How was it, then, that Mao – whose allegiance to Marxism was opportunistic – was able to survive as leader of the Communist Party? The answer is to be found in the convergence of circumstances in China at the time.
Mao was totally devoted to power and, as the Chinese Communist Party was bankrolled and controlled by Moscow, Mao followed the twists and turns of Kremlin policy without question, while other Chinese communists showed more independence.
As the Chinese party’s paymaster, Moscow interpreted loyalty to the Comintern as faithful adherence to Marxist-Leninist dogma.
Additionally, because China was in a state of war, Moscow was unable and unwilling to shift leaders in mid-stream.
Mao Tse-tung, the consummate propagandist, understood the importance of cultivating the Western media, and attracted a legion of Western followers, including people in senior positions in the Roosevelt Administration, after the Long March in 1935.
His opponents – the Chinese nationalists and the Japanese invaders – consistently under-estimated him, each regarding the other as the major enemy. Mao exploited their weaknesses to survive.
Western journalists, such as Edgar Snow and Ernest Hemingway, created the heroic image of Mao as a Chinese Robin Hood. In his 1938 classic, Red Star over China, Snow gave Mao an international audience.
Corruption and warlordism
By the end of World War II, Japan had been defeated, leaving its military machine in Mao’s hands, and the Nationalist leader, Chiang Kai-shek, was exhausted by years of war, corruption and warlordism.
In contrast, Mao had been bankrolled and armed by Moscow, assiduously supported by fellow-travellers and communist parties in the West, and by adopting the image of a Chinese intellectual was seen as a moderniser and democrat.
The scene was now set for his conquest of China, which was achieved through a combination of military ruthlessness, the promise of land to the landless peasants, and widespread disgust at the nepotism and corruption of the Nationalists.
Once he had seized power in 1949, Mao exceeded even his most bloody predecessors in an orgy of terror, while wearing the drab “Mao suit” which became synonymous with the austerity of the Maoist revolution.
A life of political struggle left Mao with disdain for the symbols of wealth, but he was obsessed with opulent villas and insisted on being surrounded by beautiful (and available) women.
As the authors show, he ruled China with an iron fist, and as a result of his constant purges – dressed up in slogans like the “Hundred Flowers” campaign, the “Great Leap Forward”, the “Great Proletarian Cultural Revolution”, the campaign against “The Gang of Four” and others – well over 70 million Chinese people were murdered or starved to death over a 30-year period.
Ultimately, that redoubtable Cold Warrior, US President Richard Nixon and his National Security Adviser Henry Kissinger fell over themselves in legitimising Mao.

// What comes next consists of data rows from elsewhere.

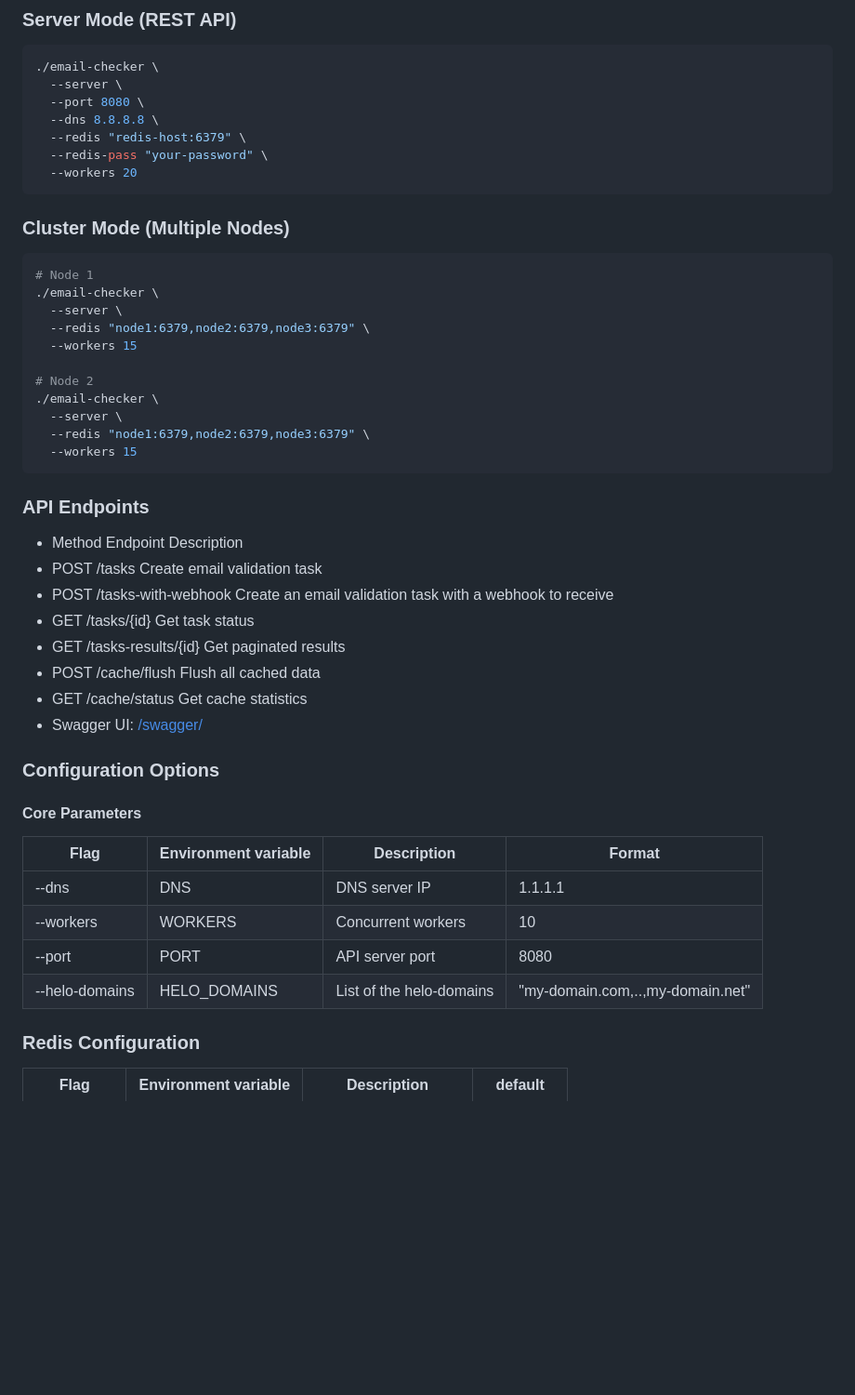
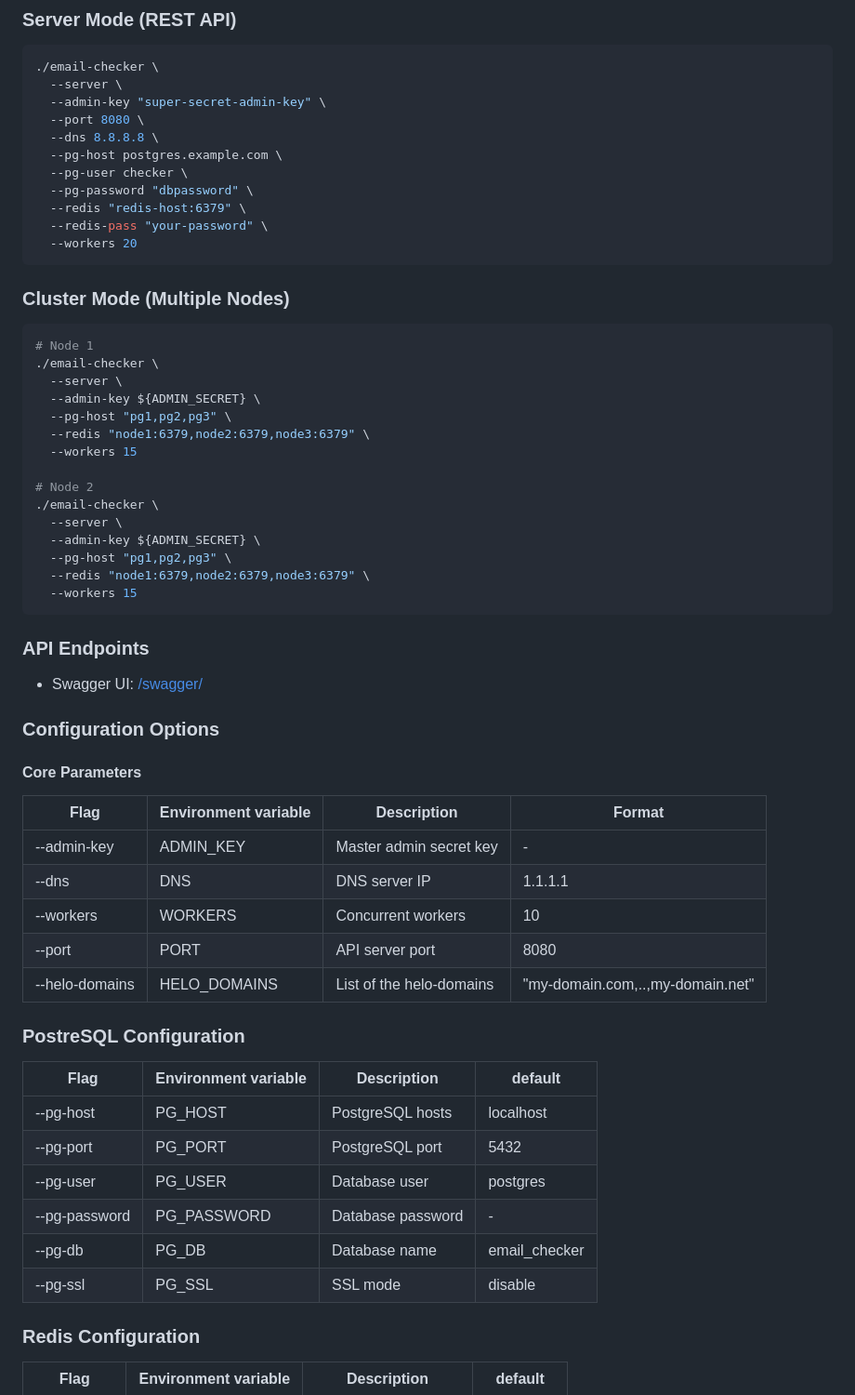
Before and after one commit to shuliakovsky/email-checker, a Markdown page: README.md, the part around the change printed below. Shown: that part at 93% size. Rendered like a GitHub page; blank space fills up the shorter version.

Commit message:
main - v2.0.0

````diff
--- a/README.md
+++ b/README.md
@@ -43,8 +43,12 @@ Email validation tool with MX records check, SMTP verification, disposable domai
 ```shell
 ./email-checker \
   --server \
+  --admin-key "super-secret-admin-key" \
   --port 8080 \
   --dns 8.8.8.8 \
+  --pg-host postgres.example.com \
+  --pg-user checker \
+  --pg-password "dbpassword" \
   --redis "redis-host:6379" \
   --redis-pass "your-password" \
   --workers 20
@@ -54,32 +58,43 @@ Email validation tool with MX records check, SMTP verification, disposable domai
 # Node 1
 ./email-checker \
   --server \
+  --admin-key ${ADMIN_SECRET} \
+  --pg-host "pg1,pg2,pg3" \
   --redis "node1:6379,node2:6379,node3:6379" \
   --workers 15
 
 # Node 2
 ./email-checker \
   --server \
+  --admin-key ${ADMIN_SECRET} \
+  --pg-host "pg1,pg2,pg3" \
   --redis "node1:6379,node2:6379,node3:6379" \
   --workers 15
 ```
+
 ### API Endpoints
- - Method	Endpoint	Description
- - POST	/tasks	Create email validation task
- - POST	/tasks-with-webhook	Create an email validation task with a webhook to receive
- - GET	/tasks/{id}	Get task status
- - GET	/tasks-results/{id}	Get paginated results
- - POST	/cache/flush	Flush all cached data
- - GET	/cache/status	Get cache statistics
  - Swagger UI: [/swagger/](https://shuliakovsky.github.io/email-checker/)
+
 ### Configuration Options
 #### Core Parameters
-| Flag            | Environment variable | Description               | Format                           |
-|-----------------|----------------------|---------------------------|----------------------------------|
-| --dns           | DNS                  | DNS server IP             | 1.1.1.1                          |
-| --workers       | WORKERS              | Concurrent workers        | 10                               |
-| --port	         | PORT                 | API server port	          | 8080                             |
-| --helo-domains  | HELO_DOMAINS         | List of the helo-domains	 | "my-domain.com,..,my-domain.net" |
+| Flag           | Environment variable | Description               | Format                           |
+|----------------|----------------------|---------------------------|----------------------------------|
+| --admin-key    | ADMIN_KEY            | Master admin secret key   | -                                |
+| --dns          | DNS                  | DNS server IP             | 1.1.1.1                          |
+| --workers      | WORKERS              | Concurrent workers        | 10                               |
+| --port	        | PORT                 | API server port	          | 8080                             |
+| --helo-domains | HELO_DOMAINS         | List of the helo-domains	 | "my-domain.com,..,my-domain.net" |
+
+
+### PostreSQL Configuration
+| Flag          | Environment variable | Description       | default       |
+|---------------|----------------------|-------------------|---------------|
+| --pg-host     | PG_HOST              | PostgreSQL hosts  | localhost     |
+| --pg-port     | PG_PORT              | PostgreSQL port   | 5432          |
+| --pg-user     | PG_USER              | Database user	    | postgres      |
+| --pg-password | PG_PASSWORD          | Database password | -             |
+| --pg-db       | PG_DB                | Database name     | email_checker |
+| --pg-ssl      | PG_SSL               | SSL mode	         | disable       |
 
 
 ### Redis Configuration
````
Also changed, not shown: other parts of README.md (+7 -19 lines).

At Nixon’s first meeting with Mao in 1972, the US President enthused, “The Chairman’s writings moved a nation and have changed the world”, while Kissinger gushed, “I used to assign the Chairman’s collective writings to my classes at Harvard!”

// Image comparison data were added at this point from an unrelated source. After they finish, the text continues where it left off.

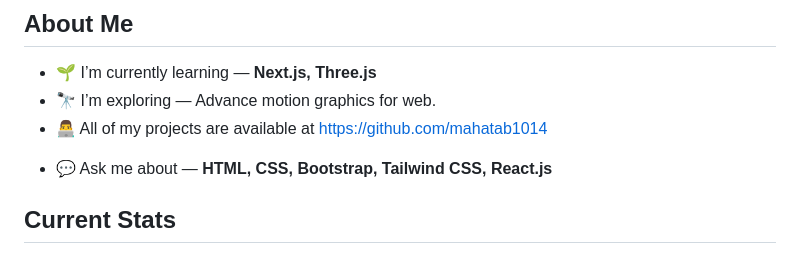
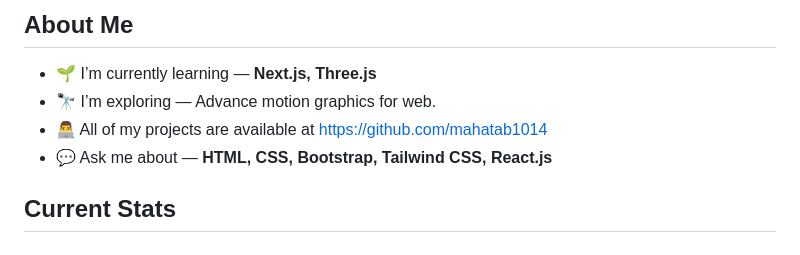
Before and after one commit to mahatab1014/mahatab1014, a Markdown page: README.md, the part around one of its changes. Rendered like a GitHub page.

```diff
--- a/README.md
+++ b/README.md
@@ -9,10 +9,10 @@
 - 🌱 I’m currently learning —  **Next.js, Three.js**
 - 🔭 I’m exploring —  Advance motion graphics for web.
 - 👨‍💻 All of my projects are available at [https://github.com/mahatab1014](https://github.com/mahatab1014?tab=repositories)
-
+- 💬 Ask me about —  **HTML, CSS, Bootstrap, Tailwind CSS, React.js**
 <!-- - 📝 I regularly write articles on [https://mahatab1014.hashnode.dev/](https://mahatab1014.hashnode.dev/) -->
 
-- 💬 Ask me about —  **HTML, CSS, Bootstrap, Tailwind CSS, React.js**
+
 
 
 
```
Also changed, not shown: other parts of README.md (+13 -6 lines).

Hold over Western intellectuals
Mao’s hold over generations of Western intellectuals had consequences which are with us to the present day – witness the 1960s “cultural revolution”, Pol Pot, the Malayan Emergency and, even today, various Latin American revolutionary movements. It is probably true that the guerrilla movements in countries like Iraq also owe something to his tactics.
Mao: The Unknown Story is a tour de force. The story which still needs to be told is how so many of the Western intelligentsia fell over themselves in genuflecting to “The Great Helmsman”, while his sole surviving legacy is one-party dictatorship in China.